◆ **DATA TO EXAMINE**:
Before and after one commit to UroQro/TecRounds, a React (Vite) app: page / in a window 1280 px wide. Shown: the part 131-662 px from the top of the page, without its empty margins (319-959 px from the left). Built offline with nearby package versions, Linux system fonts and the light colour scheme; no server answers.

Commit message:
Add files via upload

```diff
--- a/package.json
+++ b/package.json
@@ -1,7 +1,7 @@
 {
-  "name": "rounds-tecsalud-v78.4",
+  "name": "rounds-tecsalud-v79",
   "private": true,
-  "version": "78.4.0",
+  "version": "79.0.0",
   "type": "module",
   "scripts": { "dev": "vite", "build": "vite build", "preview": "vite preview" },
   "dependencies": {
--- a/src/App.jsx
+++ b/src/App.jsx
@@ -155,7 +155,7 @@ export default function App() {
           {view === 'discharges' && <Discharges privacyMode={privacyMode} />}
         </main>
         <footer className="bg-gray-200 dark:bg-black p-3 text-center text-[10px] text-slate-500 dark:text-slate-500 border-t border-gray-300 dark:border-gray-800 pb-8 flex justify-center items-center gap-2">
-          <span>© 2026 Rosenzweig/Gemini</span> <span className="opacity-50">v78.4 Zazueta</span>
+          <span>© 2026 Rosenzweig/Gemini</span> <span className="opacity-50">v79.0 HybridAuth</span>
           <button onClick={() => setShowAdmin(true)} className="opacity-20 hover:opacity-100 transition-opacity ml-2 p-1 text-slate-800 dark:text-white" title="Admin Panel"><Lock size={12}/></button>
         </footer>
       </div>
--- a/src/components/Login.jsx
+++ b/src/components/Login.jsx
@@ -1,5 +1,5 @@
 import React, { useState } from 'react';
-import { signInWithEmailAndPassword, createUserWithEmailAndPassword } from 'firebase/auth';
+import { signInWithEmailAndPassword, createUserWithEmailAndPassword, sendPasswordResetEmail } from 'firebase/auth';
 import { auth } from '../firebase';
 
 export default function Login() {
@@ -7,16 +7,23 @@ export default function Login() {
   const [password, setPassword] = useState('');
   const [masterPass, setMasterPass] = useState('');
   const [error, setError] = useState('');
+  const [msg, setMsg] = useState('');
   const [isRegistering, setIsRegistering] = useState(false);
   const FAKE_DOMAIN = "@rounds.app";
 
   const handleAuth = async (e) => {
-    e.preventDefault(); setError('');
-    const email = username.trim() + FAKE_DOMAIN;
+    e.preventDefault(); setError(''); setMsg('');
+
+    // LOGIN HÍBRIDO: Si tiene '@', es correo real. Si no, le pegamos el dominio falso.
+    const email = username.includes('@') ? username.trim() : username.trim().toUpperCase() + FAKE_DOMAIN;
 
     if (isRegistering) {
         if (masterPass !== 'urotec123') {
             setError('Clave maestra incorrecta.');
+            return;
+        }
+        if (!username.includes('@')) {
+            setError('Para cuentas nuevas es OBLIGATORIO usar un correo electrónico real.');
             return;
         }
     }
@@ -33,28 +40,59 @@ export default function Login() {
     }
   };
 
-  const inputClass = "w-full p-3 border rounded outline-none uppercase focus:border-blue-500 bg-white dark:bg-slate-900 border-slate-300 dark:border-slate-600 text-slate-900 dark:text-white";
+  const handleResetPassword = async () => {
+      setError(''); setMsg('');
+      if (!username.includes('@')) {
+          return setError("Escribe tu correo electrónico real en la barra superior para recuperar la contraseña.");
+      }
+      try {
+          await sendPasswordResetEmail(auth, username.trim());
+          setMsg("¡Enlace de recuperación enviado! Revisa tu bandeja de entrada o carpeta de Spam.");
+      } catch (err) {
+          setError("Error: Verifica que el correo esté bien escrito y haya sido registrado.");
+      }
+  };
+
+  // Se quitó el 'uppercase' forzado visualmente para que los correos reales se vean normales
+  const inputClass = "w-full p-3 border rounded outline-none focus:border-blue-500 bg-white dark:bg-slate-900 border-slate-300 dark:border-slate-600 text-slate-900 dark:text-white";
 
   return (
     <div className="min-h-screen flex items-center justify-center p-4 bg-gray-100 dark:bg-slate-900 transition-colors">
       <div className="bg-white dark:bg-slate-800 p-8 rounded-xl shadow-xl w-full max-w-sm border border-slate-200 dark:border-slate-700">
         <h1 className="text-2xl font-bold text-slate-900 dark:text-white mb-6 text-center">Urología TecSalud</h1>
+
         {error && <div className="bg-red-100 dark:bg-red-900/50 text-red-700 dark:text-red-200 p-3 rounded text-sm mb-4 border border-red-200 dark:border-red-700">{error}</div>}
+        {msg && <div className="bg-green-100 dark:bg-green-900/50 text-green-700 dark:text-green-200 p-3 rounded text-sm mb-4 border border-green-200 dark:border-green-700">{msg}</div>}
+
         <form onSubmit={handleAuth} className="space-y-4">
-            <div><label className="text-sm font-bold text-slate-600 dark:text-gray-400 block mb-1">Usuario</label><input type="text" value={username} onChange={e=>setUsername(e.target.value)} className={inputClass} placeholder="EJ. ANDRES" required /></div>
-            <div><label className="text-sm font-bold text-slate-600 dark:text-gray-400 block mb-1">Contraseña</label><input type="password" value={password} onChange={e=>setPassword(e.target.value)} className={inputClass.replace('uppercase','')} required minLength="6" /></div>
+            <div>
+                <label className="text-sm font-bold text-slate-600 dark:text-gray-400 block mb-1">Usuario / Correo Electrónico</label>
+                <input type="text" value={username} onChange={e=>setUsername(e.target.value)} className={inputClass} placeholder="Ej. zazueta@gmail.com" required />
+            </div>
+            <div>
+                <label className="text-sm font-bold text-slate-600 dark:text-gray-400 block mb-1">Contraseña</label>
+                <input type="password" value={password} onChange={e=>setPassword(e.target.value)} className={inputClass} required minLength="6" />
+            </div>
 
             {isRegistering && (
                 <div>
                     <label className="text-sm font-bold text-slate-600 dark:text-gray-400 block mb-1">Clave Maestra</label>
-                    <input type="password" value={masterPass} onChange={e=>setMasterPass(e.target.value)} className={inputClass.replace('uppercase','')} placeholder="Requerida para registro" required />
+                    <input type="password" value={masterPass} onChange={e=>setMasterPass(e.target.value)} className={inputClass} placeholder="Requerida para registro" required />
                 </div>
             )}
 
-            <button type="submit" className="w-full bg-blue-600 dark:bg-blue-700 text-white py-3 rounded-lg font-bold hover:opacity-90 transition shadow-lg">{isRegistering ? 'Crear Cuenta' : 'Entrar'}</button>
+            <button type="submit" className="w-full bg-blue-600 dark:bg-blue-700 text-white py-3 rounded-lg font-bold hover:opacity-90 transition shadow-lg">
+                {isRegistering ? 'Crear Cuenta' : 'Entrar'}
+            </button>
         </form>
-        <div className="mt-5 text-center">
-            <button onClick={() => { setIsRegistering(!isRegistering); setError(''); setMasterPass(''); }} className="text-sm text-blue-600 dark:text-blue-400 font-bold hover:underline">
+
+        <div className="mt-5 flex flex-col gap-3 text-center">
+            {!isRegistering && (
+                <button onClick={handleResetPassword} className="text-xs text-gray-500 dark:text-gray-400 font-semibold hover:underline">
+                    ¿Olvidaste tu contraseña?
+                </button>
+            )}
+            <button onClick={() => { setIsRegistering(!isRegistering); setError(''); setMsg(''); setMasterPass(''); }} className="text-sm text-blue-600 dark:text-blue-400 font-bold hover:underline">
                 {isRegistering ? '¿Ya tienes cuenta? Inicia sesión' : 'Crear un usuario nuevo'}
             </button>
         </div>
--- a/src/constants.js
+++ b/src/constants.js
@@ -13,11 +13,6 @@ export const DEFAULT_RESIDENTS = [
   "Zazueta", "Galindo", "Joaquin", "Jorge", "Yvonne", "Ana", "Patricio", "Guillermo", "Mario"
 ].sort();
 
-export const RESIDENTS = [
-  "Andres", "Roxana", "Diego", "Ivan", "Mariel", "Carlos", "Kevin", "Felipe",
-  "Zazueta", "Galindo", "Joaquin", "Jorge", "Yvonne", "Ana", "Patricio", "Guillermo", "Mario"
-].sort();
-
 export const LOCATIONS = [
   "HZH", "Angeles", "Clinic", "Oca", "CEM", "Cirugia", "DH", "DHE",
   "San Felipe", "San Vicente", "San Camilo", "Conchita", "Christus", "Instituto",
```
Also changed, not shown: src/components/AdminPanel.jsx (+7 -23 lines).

...

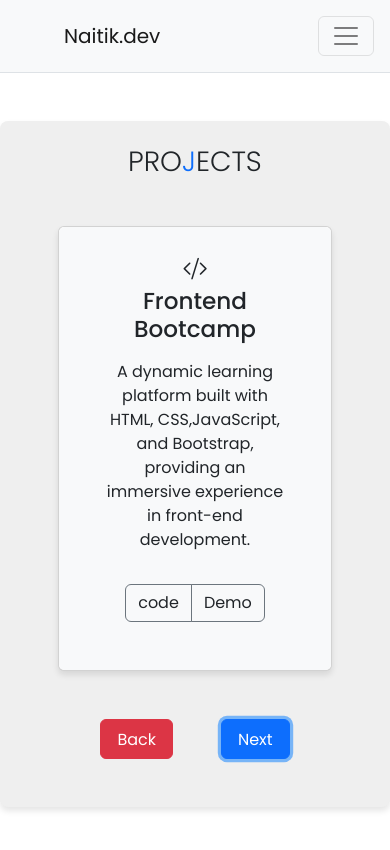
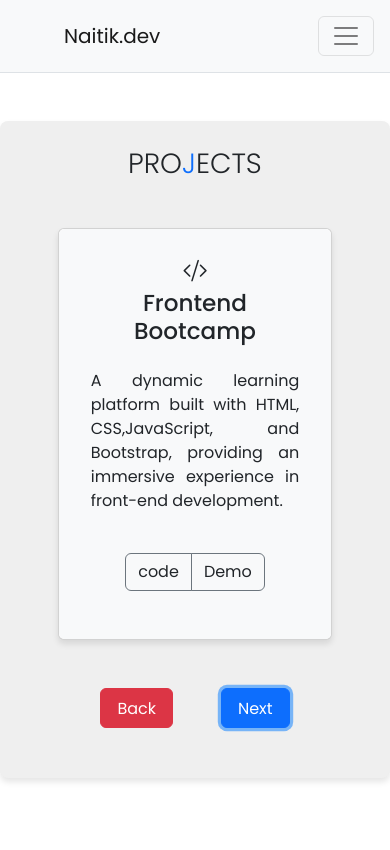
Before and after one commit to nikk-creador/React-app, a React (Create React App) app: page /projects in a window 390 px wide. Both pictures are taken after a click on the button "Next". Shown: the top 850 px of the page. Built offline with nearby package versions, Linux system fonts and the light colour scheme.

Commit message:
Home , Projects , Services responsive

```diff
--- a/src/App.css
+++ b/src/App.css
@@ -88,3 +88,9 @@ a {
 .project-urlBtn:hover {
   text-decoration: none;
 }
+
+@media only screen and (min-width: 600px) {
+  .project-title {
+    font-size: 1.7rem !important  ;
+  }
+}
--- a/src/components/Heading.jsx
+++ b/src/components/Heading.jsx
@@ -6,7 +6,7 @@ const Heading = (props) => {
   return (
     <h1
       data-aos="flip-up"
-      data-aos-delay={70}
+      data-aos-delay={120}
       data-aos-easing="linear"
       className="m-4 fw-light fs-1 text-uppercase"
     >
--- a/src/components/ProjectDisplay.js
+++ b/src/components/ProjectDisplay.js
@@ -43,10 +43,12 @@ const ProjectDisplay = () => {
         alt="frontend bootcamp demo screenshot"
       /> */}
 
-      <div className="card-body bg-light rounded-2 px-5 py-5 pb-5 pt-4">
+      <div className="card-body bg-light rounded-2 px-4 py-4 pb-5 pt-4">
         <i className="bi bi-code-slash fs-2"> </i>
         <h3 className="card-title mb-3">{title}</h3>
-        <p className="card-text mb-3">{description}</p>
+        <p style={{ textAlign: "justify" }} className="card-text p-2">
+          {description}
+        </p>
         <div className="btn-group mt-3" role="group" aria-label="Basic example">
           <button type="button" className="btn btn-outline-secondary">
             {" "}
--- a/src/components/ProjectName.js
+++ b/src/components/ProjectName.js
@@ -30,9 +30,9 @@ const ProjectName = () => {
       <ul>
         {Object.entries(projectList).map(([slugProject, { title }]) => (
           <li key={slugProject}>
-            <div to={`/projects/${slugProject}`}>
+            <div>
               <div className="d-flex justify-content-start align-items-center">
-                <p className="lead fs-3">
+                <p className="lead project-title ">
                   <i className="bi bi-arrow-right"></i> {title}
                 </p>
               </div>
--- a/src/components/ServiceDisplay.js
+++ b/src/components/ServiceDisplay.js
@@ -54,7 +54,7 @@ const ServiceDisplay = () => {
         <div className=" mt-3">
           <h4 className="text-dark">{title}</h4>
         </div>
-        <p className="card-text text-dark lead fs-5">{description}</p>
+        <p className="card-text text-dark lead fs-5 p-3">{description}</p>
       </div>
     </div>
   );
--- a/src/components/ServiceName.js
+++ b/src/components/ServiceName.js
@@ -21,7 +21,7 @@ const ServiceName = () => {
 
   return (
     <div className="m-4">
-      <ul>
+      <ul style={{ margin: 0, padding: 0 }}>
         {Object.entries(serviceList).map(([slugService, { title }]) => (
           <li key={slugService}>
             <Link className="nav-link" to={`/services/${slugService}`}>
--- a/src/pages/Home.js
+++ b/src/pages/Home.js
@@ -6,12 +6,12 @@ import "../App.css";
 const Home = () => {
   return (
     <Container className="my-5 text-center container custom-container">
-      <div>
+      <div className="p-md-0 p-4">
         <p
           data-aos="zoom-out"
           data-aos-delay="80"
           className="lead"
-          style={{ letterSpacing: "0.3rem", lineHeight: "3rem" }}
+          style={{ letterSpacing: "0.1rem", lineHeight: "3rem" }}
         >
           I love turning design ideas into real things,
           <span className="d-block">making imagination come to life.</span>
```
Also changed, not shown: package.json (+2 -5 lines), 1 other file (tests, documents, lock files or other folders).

◆ **BRIEF**:
Calculate the number of lines above that include the word "after", giving that number by itself.

◆ **FINISHED EXERCISE**:
2